In 1912 she made her first film appearances in silent shorts for the Deutsche Bioscop GmbH in Berlin. That year she appeared in Die Papierspur/The Paper Trail (Emil Albes, 1912), Die Rote Jule/Red Jule (Emil Albes, 1912) and Der Kampf um das Erbe/The Conflict about the Heritage (Max Obal, 1912).

The following years, she played in Vitascope productions directed by Harry Piel, like Menschen und Masken 1 & 2/People and Masks 1 and 2 (Harry Piel, 1913), Die Millionenmine/The Millions Mine (Harry Piel, 1914) and Die braune Bestie/The Brown Beast (Harry Piel, 1914).

But she worked most often with her husband, actor-director Hubert Moest. They made a series of Eiko-productions, including Zofenstreichen/Abigail Paintings (Hubert Moest, 1915), Maria Niemand und Ihre Zwölf Väter/Maria Nobody and Her Twelve Fathers (Hubert Moest, 1915) with Theodor Loos, and Das Bild der Ahnfrau/The Picture of the Ancestress (Hubert Moest, 1916) with Rudolf Forster and Harry Liedtke.

These were followed by Noemi die blonde Judin/Noemi the Blonde Jew (Hubert Moest, 1917), Der Peitschenhieb/The Whiplash (Hubert Moest, 1918), and Taumel/Rapture (Hubert Moest, 1919) with Alfred Abel and Paul Hartmann.

In Zofia (Hubert Moest, 1915), Hedda Vernon impersonated a fifteen year old girl although she was almost 29 at the time. Such ‘child parts’ were normal for actresses in the 1910s and 1920s.

Hedda Vernon
German postcard by Rotophot in the Film Sterne series, no. 68/5. Photo: Eiko-Film.

Hedda Vernon
German postcard by Rotophot in the Film Sterne Series, no. 136/5. Photo: Becker & Maass, Berlin.

Hedda Vernon
German postcard by Rotophot in the Film-Sterne Series, no. 138/6. Photo Becker & Maass, Berlin / Eiko Film.

Hedda Vernon
German postcard by Photochemie, Berlin, no. K. 1340. Photo: Alex Binder.

Hedda Vernon
German postcard by Photochemie, no. K. 1346. Photo: Alex Binder.

Harry Piel Series


Hedda Vernon became so popular that she got her own serial which was financed by her production company Vernon-Produktion.
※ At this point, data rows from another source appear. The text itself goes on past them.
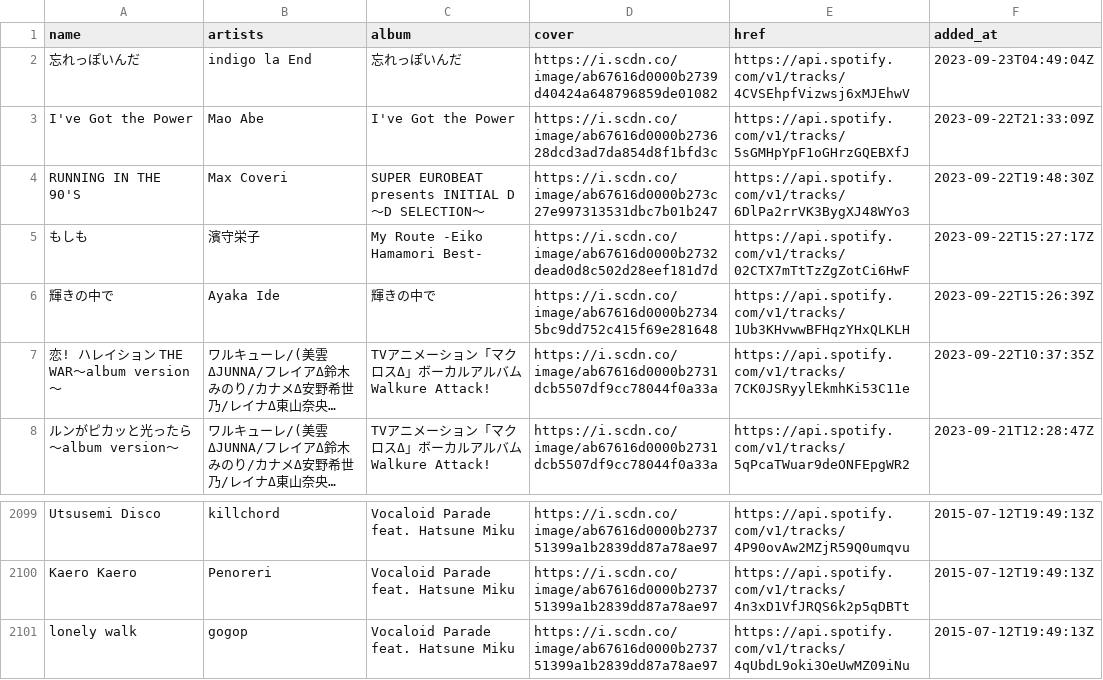
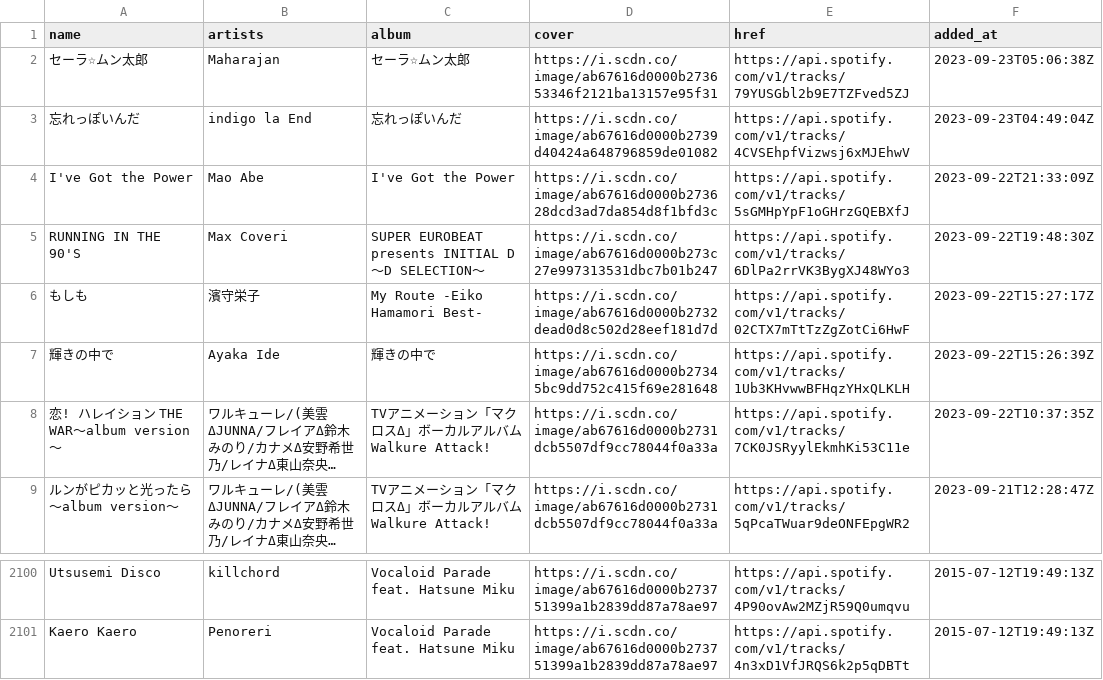
Before and after one commit to nyok/MySpotifyLikedSongs, a TSV file: LikedSongs/LikedSongs.tsv, drawn as a sheet; only a part is shown, gaps mark what is left out; long unchanged cells end in …; removed rows and columns are numbered as before the commit, all else as after; the diff names each change by its address in the sheet, - before the commit and + after, or states it on an @@ line.

Commit message:
New songs (Automatic update)

```diff
--- a/LikedSongs/LikedSongs.tsv
+++ b/LikedSongs/LikedSongs.tsv
+row 2: セーラ☆ムン太郎 | Maharajan | セーラ☆ムン太郎 | https://i.scdn.co/image/ab67616d0000b273653346f2121ba13157e95f31 | https://api.spotify.com/v1/tracks/79YUSGbl2b9E7TZFved5ZJ | 2023-09-23T05:06:38Z
-row 2101: lonely walk | gogop | Vocaloid Parade feat. Hatsune Miku | https://i.scdn.co/image/ab67616d0000b273751399a1b2839dd87a78ae97 | https://api.spotify.com/v1/tracks/4qUbdL9oki3OeUwMZ09iNu | 2015-07-12T19:49:13Z
```
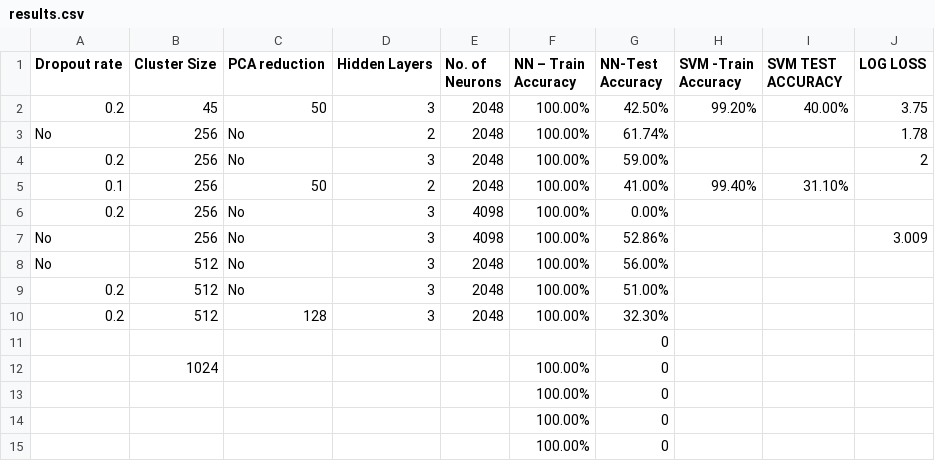
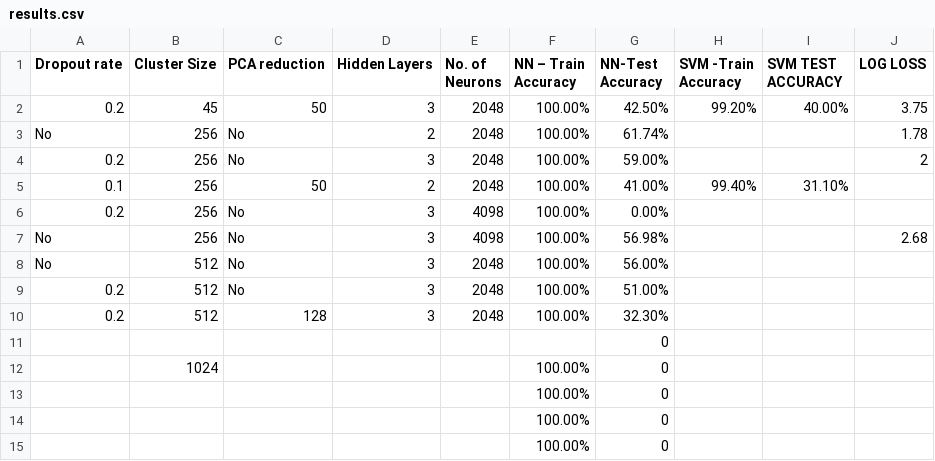
Before and after one commit to RAJATRG/3D-object-recognition, a CSV file: results.csv, drawn as a sheet.

Commit message:
Add files via upload

```diff
--- a/results.csv
+++ b/results.csv
@@ -6,3 +6,3 @@ No,256,No,2,2048,100.00%,61.74%,,,1.78
 0.2,256,No,3,4098,100.00%,0.00%,,,
-No,256,No,3,4098,100.00%,52.86%,,,3.009
+No,256,No,3,4098,100.00%,56.98%,,,2.68
 No,512,No,3,2048,100.00%,56.00%,,,
```
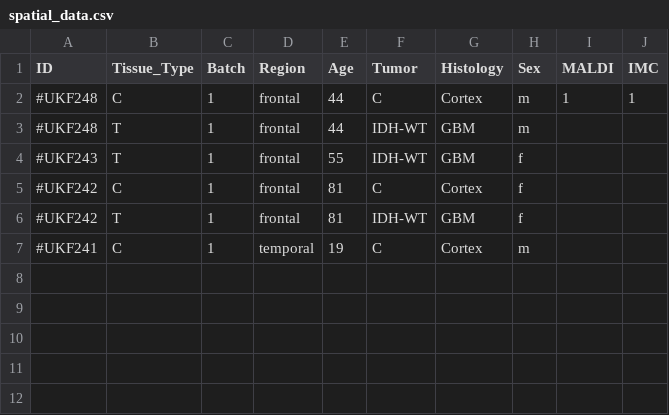
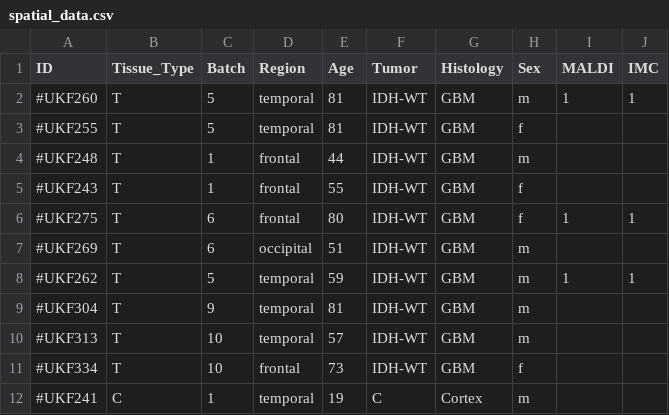
Before and after one commit to Sungwoo-Chang/spatial_241029, a CSV file: spatial_data.csv, drawn as a sheet.

```diff
--- a/spatial_data.csv
+++ b/spatial_data.csv
@@ -1,7 +1,12 @@
 ID,Tissue_Type,Batch,Region,Age,Tumor,Histology,Sex,MALDI,IMC
-#UKF248,C,1,frontal,44,C,Cortex,m,1,1
+#UKF260,T,5,temporal,81,IDH-WT,GBM,m,1,1
+#UKF255,T,5,temporal,81,IDH-WT,GBM,f,,
 #UKF248,T,1,frontal,44,IDH-WT,GBM,m,,
 #UKF243,T,1,frontal,55,IDH-WT,GBM,f,,
-#UKF242,C,1,frontal,81,C,Cortex,f,,
-#UKF242,T,1,frontal,81,IDH-WT,GBM,f,,
+#UKF275,T,6,frontal,80,IDH-WT,GBM,f,1,1
+#UKF269,T,6,occipital,51,IDH-WT,GBM,m,,
+#UKF262,T,5,temporal,59,IDH-WT,GBM,m,1,1
+#UKF304,T,9,temporal,81,IDH-WT,GBM,m,,
+#UKF313,T,10,temporal,57,IDH-WT,GBM,m,,
+#UKF334,T,10,frontal,73,IDH-WT,GBM,f,,
 #UKF241,C,1,temporal,19,C,Cortex,m,,
```
Also changed, not shown: 9 other files.
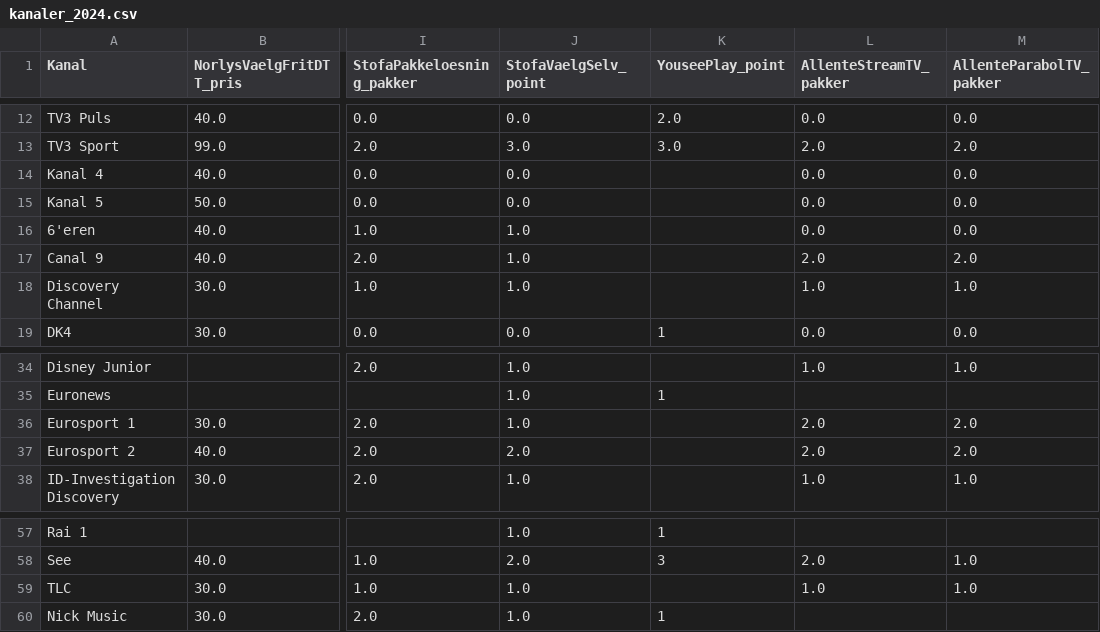
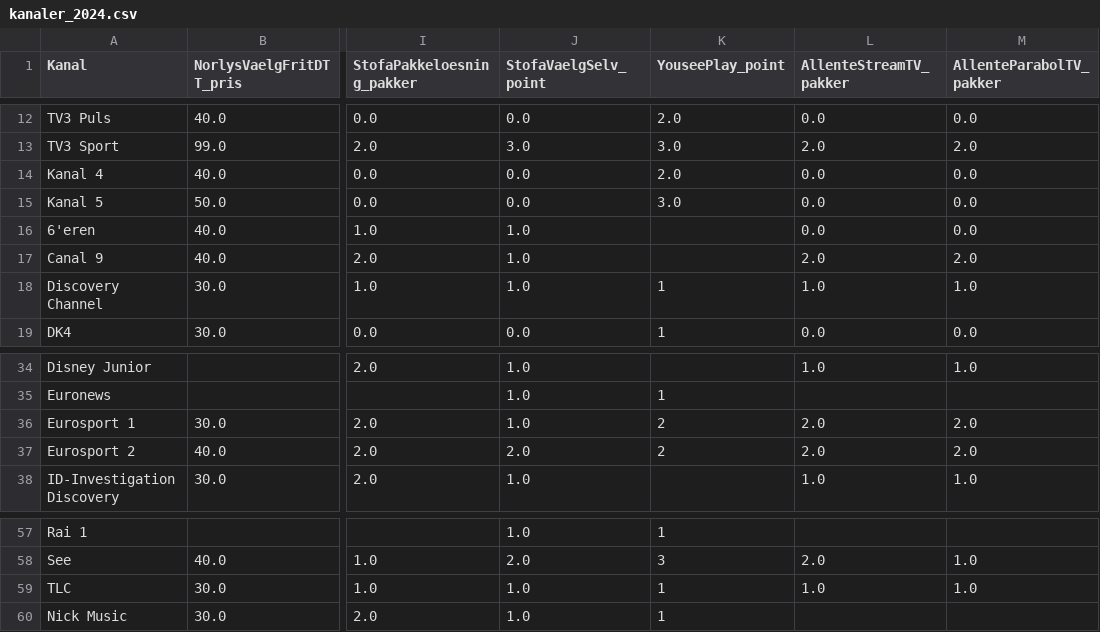
Before and after one commit to CWJNor/kanalcsv, a CSV file: kanaler_2024.csv, drawn as a sheet; only a part is shown, gaps mark what is left out; the diff names each change by its address in the sheet, - before the commit and + after, or states it on an @@ line.

Commit message:
Update file

```diff
--- a/kanaler_2024.csv
+++ b/kanaler_2024.csv
-K14 (YouseePlay_point): (empty)
+K14 (YouseePlay_point): 2.0
-K15 (YouseePlay_point): (empty)
+K15 (YouseePlay_point): 3.0
-K18 (YouseePlay_point): (empty)
+K18 (YouseePlay_point): 1
-K36:K37 (YouseePlay_point): (empty)
+K36:K37 (YouseePlay_point): 2
-K59 (YouseePlay_point): (empty)
+K59 (YouseePlay_point): 1
```
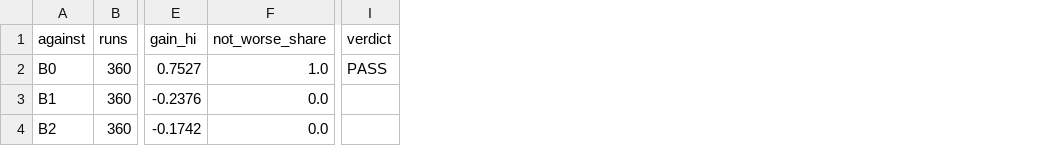
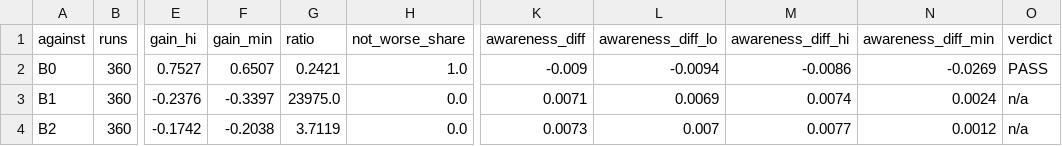
Before and after one commit to geekabel/aoc_repo, a CSV file: results/d4/h3_overall.csv, drawn as a sheet; only a part is shown, gaps mark what is left out; addresses are those after the commit; the diff names each change by its address in the sheet, - before the commit and + after, or states it on an @@ line.

```diff
--- a/results/d4/h3_overall.csv
+++ b/results/d4/h3_overall.csv
+column F (gain_min), rows 2-4: 0.6507 | -0.3397 | -0.2038
+column G (ratio), rows 2-4: 0.2421 | 23975.0 | 3.7119
+column K (awareness_diff), rows 2-4: -0.009 | 0.0071 | 0.0073
+column L (awareness_diff_lo), rows 2-4: -0.0094 | 0.0069 | 0.007
+column M (awareness_diff_hi), rows 2-4: -0.0086 | 0.0074 | 0.0077
+column N (awareness_diff_min), rows 2-4: -0.0269 | 0.0024 | 0.0012
-O3:O4 (verdict): (empty)
+O3:O4 (verdict): n/a
```
Also changed, not shown: results/d4/events.csv, results/d4/h1.csv, 7 other files.
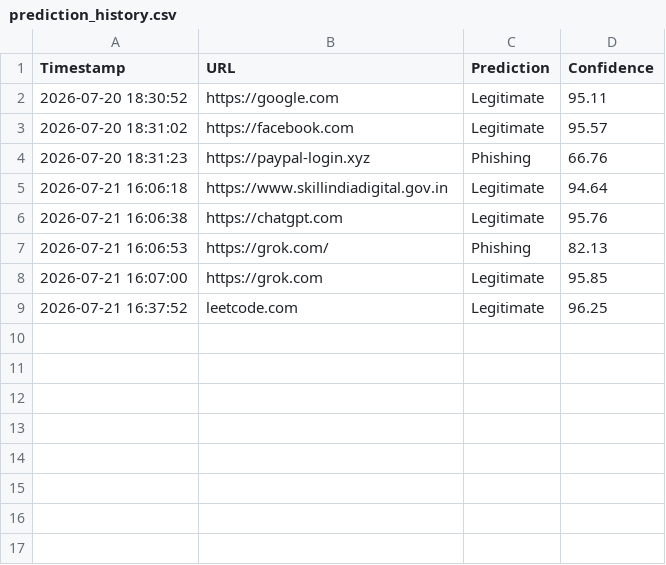
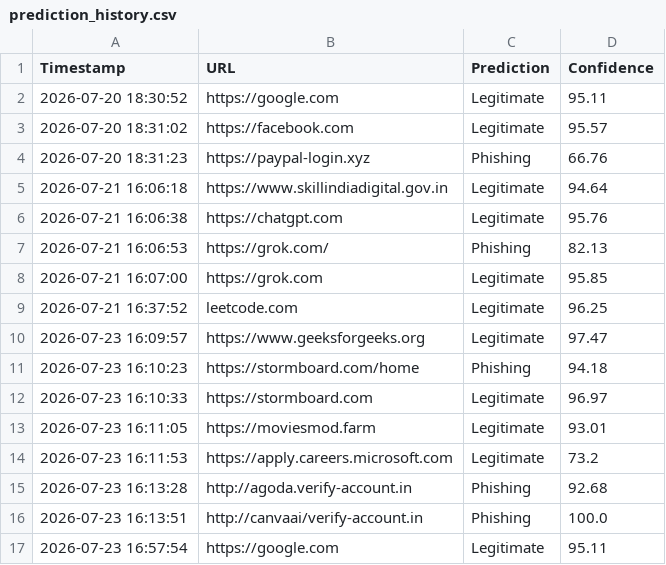
Before and after one commit to mohitsain12/AI-Phishing-Detection, a CSV file: data/prediction_history.csv, drawn as a sheet; the diff names each change by its address in the sheet, - before the commit and + after, or states it on an @@ line.

```diff
--- a/data/prediction_history.csv
+++ b/data/prediction_history.csv
+row 10: 2026-07-23 16:09:57 | https://www.geeksforgeeks.org | Legitimate | 97.47
+row 11: 2026-07-23 16:10:23 | https://stormboard.com/home | Phishing | 94.18
+row 12: 2026-07-23 16:10:33 | https://stormboard.com | Legitimate | 96.97
+row 13: 2026-07-23 16:11:05 | https://moviesmod.farm | Legitimate | 93.01
+row 14: 2026-07-23 16:11:53 | https://apply.careers.microsoft.com | Legitimate | 73.2
+row 15: 2026-07-23 16:13:28 | http://agoda.verify-account.in | Phishing | 92.68
+row 16: 2026-07-23 16:13:51 | http://canvaai/verify-account.in | Phishing | 100.0
+row 17: 2026-07-23 16:57:54 | https://google.com | Legitimate | 95.11
```
Also changed, not shown: 23 other files.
She produced herself in Selbstgerichtet oder Die gelbe Fratze/Self Defence or The Yellow Grimace (Hubert Moest, 1914) and Hedda Vernon’s Bühnensketch/Hedda Vernon's Stage Sketch (Hubert Moest, 1916).

She also worked with director Richard Oswald on Der Eiserne Kreuz/The Iron Cross (1914) with Hanni Weisse, Der Tod des andern/Other's Death (1919) with Alwin Neuss, and Manolescus Memoiren/The Memories of Manolescu (1920) starring Conrad Veidt.

During the 1920s, the interest in Hedda Vernon flagged. New stars became more in demand. To her few films in the 1920s belong Der Verächter des Todes/The Death Defier (Harry Piel, 1920), the Harry Piel series Der Reiter ohne Kopf/The Horseman Without a Head (Harry Piel, 1921) and Die Sonne von St. Moritz/The Sun of St. Moritz (Friedrich Weissenberg, Hubert Moest, 1923).

Her last film was Zwischen zwei Frauen/Between Two Women (Hubert Moest, 1925) opposite Reinhold Schünzel.

Hedda Vernon died that same year, at an unknown location, and of unknown causes. She was married with producer-director Hubert Moest from 1913 till 1920.

Hedda Vernon in Die Narbe am Knie
German postcard by Rotophot in the Film-Sterne series, no. 517/3. Photo: Eiko-Film. Hedda Vernon in Die Narbe am Knie (Hubert Moest, 1917).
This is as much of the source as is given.